_What you are asked to do_
Down to the final line, reproduce the entries that follow exactly.

Segment Start: Data in this exercise

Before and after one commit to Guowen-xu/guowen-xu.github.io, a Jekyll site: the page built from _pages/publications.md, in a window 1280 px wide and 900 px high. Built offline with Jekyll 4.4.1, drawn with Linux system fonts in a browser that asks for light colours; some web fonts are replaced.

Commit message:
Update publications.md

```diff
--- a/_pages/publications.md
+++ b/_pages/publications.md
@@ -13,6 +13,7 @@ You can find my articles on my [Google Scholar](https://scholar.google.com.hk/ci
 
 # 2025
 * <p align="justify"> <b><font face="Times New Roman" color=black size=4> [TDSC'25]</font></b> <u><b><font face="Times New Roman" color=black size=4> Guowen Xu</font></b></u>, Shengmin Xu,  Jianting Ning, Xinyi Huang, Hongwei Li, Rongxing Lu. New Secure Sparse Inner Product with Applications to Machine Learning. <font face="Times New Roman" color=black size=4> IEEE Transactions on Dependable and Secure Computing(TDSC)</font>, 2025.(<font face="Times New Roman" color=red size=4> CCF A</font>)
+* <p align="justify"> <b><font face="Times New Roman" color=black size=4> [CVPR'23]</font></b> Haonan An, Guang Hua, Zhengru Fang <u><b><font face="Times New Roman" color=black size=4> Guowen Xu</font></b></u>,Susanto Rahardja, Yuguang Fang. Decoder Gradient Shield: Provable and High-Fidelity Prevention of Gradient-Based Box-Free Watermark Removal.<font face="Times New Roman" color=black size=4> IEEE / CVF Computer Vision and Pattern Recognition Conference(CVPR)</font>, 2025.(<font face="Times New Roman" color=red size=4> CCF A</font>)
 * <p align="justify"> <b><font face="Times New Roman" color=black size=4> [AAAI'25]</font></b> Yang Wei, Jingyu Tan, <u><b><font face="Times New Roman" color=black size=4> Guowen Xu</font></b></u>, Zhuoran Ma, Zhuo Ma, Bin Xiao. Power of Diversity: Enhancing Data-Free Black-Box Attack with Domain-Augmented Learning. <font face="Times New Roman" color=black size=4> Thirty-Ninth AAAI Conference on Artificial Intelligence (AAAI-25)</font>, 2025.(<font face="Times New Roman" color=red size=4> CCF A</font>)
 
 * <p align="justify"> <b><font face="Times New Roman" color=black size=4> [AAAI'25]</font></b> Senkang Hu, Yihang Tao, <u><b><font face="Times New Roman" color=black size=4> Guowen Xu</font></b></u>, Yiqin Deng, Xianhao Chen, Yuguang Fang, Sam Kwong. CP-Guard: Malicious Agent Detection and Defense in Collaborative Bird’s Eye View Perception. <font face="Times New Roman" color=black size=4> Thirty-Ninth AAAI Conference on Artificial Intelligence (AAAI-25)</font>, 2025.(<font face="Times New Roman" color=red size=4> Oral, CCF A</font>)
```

Segment End: Data in this exercise

_Response area_
Before and after one commit to Guowen-xu/guowen-xu.github.io, a Jekyll site: the page built from _pages/publications.md, in a window 1280 px wide and 900 px high. Built offline with Jekyll 4.4.1, drawn with Linux system fonts in a browser that asks for light colours; some web fonts are replaced.

Commit message:
Update publications.md

```diff
--- a/_pages/publications.md
+++ b/_pages/publications.md
@@ -13,6 +13,7 @@ You can find my articles on my [Google Scholar](https://scholar.google.com.hk/ci
 
 # 2025
 * <p align="justify"> <b><font face="Times New Roman" color=black size=4> [TDSC'25]</font></b> <u><b><font face="Times New Roman" color=black size=4> Guowen Xu</font></b></u>, Shengmin Xu,  Jianting Ning, Xinyi Huang, Hongwei Li, Rongxing Lu. New Secure Sparse Inner Product with Applications to Machine Learning. <font face="Times New Roman" color=black size=4> IEEE Transactions on Dependable and Secure Computing(TDSC)</font>, 2025.(<font face="Times New Roman" color=red size=4> CCF A</font>)
+* <p align="justify"> <b><font face="Times New Roman" color=black size=4> [CVPR'23]</font></b> Haonan An, Guang Hua, Zhengru Fang <u><b><font face="Times New Roman" color=black size=4> Guowen Xu</font></b></u>,Susanto Rahardja, Yuguang Fang. Decoder Gradient Shield: Provable and High-Fidelity Prevention of Gradient-Based Box-Free Watermark Removal.<font face="Times New Roman" color=black size=4> IEEE / CVF Computer Vision and Pattern Recognition Conference(CVPR)</font>, 2025.(<font face="Times New Roman" color=red size=4> CCF A</font>)
 * <p align="justify"> <b><font face="Times New Roman" color=black size=4> [AAAI'25]</font></b> Yang Wei, Jingyu Tan, <u><b><font face="Times New Roman" color=black size=4> Guowen Xu</font></b></u>, Zhuoran Ma, Zhuo Ma, Bin Xiao. Power of Diversity: Enhancing Data-Free Black-Box Attack with Domain-Augmented Learning. <font face="Times New Roman" color=black size=4> Thirty-Ninth AAAI Conference on Artificial Intelligence (AAAI-25)</font>, 2025.(<font face="Times New Roman" color=red size=4> CCF A</font>)
 
 * <p align="justify"> <b><font face="Times New Roman" color=black size=4> [AAAI'25]</font></b> Senkang Hu, Yihang Tao, <u><b><font face="Times New Roman" color=black size=4> Guowen Xu</font></b></u>, Yiqin Deng, Xianhao Chen, Yuguang Fang, Sam Kwong. CP-Guard: Malicious Agent Detection and Defense in Collaborative Bird’s Eye View Perception. <font face="Times New Roman" color=black size=4> Thirty-Ninth AAAI Conference on Artificial Intelligence (AAAI-25)</font>, 2025.(<font face="Times New Roman" color=red size=4> Oral, CCF A</font>)
```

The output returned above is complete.